House conservatives in the House say they are getting nervous that some senators are softening on Obamacare repeal and that some Senate Republicans from state that have expanded Medicaid are especially weary of moving the process along quickly.
GOP Rep. Dave Brat, a member of the Freedom Caucus, referred to the 2015 repeal legislation as "the only politically expedient piece to push."
"If you add anything to it, the Senate probably flies away," Brat said.
"Let's just call it a hunch," said GOP Rep. Trent Franks added.
One GOP source familiar with the vote told CNN: "There's no reason we shouldn't be able to pass this ASAP -- there's also no reason we should send anything less to President Trump's desk than we did Obama's. No need to reinvent the wheel."
But since President Donald Trump's inauguration, many congressional Republicans have asked party leaders to slow down the repeal efforts to ensure that a consensus is reached on an Obamacare alternative. Top Republicans are still weeks away from completing a repeal legislation, which now aims to include various replacement measures.

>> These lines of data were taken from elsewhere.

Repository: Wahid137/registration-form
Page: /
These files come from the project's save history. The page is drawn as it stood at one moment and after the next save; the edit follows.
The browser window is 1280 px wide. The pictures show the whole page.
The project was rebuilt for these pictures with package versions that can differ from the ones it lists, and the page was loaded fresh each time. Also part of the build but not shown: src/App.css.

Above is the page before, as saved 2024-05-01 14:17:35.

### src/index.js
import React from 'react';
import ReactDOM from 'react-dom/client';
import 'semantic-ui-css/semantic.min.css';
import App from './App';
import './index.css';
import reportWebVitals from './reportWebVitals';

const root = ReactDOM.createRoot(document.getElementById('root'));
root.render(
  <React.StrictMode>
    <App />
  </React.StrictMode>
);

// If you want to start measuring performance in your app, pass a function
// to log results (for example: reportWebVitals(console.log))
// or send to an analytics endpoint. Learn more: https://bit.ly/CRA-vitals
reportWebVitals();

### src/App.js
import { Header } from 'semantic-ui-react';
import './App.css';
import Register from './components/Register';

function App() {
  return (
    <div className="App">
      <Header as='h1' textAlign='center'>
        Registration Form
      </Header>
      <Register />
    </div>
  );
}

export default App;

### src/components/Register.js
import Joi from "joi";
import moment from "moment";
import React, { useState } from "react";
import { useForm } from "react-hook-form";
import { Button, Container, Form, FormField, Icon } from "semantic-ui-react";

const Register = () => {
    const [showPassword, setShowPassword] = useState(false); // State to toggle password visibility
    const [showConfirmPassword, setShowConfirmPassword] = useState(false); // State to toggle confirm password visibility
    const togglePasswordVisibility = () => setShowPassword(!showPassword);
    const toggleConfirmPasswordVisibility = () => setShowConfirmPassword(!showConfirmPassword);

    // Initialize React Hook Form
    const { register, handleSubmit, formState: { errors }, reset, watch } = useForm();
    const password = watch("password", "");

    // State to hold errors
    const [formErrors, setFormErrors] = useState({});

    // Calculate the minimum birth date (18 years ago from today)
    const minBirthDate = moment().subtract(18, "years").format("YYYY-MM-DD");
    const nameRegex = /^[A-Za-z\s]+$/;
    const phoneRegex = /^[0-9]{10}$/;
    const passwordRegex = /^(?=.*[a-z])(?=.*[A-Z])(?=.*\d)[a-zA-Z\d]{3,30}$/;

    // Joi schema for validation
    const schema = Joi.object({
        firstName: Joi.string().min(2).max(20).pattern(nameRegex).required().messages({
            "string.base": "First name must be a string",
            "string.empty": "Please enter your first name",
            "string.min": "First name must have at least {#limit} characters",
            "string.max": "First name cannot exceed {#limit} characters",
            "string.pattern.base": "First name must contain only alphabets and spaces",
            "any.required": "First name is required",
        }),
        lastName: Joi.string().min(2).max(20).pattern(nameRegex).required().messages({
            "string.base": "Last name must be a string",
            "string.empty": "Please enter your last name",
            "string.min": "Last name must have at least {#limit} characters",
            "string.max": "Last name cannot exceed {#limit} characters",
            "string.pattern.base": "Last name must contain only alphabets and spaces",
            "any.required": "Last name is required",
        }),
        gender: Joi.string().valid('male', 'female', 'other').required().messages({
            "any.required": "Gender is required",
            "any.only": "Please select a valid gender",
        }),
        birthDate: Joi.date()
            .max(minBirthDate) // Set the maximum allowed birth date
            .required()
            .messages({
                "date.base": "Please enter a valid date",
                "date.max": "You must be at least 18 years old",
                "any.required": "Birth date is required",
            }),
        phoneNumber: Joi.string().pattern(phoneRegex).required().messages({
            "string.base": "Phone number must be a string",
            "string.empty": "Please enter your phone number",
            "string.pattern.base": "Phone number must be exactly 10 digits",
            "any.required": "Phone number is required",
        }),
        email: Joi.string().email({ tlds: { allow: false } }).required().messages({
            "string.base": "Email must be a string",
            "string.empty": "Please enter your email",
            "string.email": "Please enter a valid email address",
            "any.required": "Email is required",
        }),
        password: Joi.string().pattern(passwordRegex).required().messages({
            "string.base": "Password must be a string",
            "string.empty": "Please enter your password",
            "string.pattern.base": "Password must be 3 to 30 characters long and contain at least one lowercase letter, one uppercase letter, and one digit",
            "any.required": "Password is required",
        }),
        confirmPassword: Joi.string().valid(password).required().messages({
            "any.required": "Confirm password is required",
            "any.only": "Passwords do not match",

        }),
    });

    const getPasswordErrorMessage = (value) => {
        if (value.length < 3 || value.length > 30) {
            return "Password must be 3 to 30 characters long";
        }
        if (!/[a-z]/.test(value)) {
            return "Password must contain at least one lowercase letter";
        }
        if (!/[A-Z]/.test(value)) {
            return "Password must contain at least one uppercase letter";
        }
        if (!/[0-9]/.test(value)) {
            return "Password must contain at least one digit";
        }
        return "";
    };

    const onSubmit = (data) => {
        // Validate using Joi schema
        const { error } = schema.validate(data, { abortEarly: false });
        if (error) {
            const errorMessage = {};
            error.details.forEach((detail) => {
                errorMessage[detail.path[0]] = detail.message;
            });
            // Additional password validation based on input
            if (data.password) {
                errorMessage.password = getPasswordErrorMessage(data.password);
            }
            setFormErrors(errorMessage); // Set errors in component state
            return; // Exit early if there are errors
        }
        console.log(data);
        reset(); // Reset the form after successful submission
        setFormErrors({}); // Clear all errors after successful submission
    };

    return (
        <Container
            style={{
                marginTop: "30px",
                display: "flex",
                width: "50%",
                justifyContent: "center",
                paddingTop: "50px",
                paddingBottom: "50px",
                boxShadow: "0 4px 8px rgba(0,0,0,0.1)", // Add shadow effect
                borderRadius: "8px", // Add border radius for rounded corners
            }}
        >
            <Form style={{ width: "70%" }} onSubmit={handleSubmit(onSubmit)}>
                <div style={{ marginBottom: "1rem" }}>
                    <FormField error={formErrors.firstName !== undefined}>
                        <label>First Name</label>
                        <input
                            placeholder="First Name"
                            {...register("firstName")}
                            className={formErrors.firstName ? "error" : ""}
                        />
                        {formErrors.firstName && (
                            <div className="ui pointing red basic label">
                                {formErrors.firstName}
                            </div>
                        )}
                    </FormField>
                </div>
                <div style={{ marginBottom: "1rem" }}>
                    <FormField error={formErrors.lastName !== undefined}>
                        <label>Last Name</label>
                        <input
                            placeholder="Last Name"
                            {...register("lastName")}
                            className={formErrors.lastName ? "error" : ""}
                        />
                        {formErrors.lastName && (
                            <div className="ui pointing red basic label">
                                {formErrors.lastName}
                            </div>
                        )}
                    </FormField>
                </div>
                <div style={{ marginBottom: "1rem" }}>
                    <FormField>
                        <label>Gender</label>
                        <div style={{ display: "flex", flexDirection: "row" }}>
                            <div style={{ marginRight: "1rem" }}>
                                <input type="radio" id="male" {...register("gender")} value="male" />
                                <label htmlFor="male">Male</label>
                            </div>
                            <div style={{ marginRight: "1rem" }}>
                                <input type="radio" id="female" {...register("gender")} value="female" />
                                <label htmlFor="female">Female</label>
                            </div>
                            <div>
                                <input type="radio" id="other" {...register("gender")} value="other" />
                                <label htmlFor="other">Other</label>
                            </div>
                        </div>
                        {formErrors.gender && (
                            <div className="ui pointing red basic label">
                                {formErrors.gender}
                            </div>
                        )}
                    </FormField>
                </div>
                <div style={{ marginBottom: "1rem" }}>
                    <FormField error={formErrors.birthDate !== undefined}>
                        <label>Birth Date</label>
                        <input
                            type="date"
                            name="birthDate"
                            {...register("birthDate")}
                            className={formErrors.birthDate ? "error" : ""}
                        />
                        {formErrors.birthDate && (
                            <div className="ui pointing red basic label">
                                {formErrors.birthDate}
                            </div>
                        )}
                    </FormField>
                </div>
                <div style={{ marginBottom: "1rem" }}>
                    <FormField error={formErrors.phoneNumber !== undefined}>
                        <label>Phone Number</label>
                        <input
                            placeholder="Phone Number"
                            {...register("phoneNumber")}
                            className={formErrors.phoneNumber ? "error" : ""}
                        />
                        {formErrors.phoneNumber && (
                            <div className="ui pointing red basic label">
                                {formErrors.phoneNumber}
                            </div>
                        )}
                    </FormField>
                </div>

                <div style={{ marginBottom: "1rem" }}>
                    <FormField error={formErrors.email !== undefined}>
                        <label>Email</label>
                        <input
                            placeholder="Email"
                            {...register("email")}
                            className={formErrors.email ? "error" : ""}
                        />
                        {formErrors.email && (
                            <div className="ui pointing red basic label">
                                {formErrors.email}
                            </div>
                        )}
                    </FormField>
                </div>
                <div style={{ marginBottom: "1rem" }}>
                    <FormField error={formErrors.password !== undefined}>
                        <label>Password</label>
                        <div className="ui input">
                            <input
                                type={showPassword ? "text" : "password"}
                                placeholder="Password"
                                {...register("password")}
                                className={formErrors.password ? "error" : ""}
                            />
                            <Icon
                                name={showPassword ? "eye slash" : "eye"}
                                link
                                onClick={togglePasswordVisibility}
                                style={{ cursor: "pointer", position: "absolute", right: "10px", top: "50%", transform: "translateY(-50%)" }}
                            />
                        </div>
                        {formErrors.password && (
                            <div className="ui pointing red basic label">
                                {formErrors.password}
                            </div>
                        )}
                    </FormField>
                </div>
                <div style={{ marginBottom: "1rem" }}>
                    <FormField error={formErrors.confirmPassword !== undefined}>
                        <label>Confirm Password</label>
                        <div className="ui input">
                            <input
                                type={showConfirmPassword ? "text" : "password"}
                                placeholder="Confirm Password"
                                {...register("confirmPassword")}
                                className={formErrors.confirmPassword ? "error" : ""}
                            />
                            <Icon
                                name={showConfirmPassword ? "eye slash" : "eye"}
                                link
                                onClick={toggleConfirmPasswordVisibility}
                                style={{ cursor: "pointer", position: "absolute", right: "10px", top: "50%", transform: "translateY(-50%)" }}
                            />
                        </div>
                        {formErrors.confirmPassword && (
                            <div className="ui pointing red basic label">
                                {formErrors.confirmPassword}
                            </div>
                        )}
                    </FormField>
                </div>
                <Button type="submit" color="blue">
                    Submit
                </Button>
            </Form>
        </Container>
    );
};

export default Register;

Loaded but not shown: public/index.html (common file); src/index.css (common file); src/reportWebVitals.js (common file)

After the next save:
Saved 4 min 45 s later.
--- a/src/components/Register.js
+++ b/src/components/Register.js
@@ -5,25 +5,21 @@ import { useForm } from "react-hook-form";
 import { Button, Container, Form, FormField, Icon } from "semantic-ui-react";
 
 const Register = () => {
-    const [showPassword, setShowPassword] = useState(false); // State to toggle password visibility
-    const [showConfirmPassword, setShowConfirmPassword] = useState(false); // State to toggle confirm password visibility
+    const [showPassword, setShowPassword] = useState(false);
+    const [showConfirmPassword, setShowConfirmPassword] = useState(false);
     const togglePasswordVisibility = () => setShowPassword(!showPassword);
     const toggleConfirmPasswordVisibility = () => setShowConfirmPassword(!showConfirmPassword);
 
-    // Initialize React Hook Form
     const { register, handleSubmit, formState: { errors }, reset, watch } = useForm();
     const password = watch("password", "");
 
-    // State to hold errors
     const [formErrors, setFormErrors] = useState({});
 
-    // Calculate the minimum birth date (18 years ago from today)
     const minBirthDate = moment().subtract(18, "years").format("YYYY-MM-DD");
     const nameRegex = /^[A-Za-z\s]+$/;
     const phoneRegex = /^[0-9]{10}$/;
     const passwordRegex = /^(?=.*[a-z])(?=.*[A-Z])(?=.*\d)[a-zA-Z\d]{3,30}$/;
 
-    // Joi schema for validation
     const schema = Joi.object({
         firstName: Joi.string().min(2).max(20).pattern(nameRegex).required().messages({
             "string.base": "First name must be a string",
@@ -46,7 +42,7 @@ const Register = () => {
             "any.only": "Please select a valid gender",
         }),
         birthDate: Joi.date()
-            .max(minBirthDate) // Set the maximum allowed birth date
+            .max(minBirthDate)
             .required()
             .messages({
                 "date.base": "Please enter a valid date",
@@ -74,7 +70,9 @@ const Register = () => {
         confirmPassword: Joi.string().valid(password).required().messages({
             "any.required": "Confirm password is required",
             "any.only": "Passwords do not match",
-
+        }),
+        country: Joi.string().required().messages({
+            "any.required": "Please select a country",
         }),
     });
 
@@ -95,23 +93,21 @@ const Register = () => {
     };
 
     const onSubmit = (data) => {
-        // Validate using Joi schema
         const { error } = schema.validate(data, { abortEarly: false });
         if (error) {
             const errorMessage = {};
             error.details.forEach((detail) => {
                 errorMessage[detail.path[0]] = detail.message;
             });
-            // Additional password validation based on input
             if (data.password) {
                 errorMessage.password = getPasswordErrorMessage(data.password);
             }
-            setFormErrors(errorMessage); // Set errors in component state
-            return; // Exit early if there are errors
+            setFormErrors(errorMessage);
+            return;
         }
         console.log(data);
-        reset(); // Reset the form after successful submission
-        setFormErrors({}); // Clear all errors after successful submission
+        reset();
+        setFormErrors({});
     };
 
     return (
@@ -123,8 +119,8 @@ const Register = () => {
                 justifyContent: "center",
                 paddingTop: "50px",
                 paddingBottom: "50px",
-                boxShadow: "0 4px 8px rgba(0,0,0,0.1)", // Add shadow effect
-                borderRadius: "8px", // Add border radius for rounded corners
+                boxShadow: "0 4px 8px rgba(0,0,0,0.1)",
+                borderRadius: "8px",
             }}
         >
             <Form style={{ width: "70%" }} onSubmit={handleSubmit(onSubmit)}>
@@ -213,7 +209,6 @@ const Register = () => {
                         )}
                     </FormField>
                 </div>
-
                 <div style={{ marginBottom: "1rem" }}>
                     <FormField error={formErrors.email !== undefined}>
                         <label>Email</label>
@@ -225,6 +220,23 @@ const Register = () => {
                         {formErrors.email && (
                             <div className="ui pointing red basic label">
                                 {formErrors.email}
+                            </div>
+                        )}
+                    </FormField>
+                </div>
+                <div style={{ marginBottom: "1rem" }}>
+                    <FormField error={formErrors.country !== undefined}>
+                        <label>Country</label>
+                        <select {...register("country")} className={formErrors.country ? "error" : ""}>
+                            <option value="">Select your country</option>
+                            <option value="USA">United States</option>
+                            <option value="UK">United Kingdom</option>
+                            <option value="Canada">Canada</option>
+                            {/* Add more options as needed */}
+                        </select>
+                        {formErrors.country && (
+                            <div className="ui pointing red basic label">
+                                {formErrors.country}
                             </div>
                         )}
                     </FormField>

Republicans have previously used the budget reconciliation process to repeal major portions of Obamacare (in 2015, it was vetoed by President Barack Obama).
Conservative House Republicans have become more vocal in recent days in pressing GOP leaders to move that same 2015 repeal bill rather than taking more time to craft a new version.
"For goodness sake, we should be able to put something on President Trump's desk that's at least as good as what we put on President Obama's desk. Not something watered down," Rep. Jim Jordan, R-Ohio, told CNN
in a recent interview. "Let's repeal it. Let's do what the voters sent us here to do."
In a meeting Tuesday morning, House leaders announced to colleagues that there will be an all-conference policy planning meeting on Thursday to continue the repeal and replace discussions, according to source in the room. At the Tuesday gathering, Walden, along with Rep. Kevin Brady, the chairman of the House Ways and Means Committee, presented on replacement plans, and plan to get into more of the details on Thursday, that source added.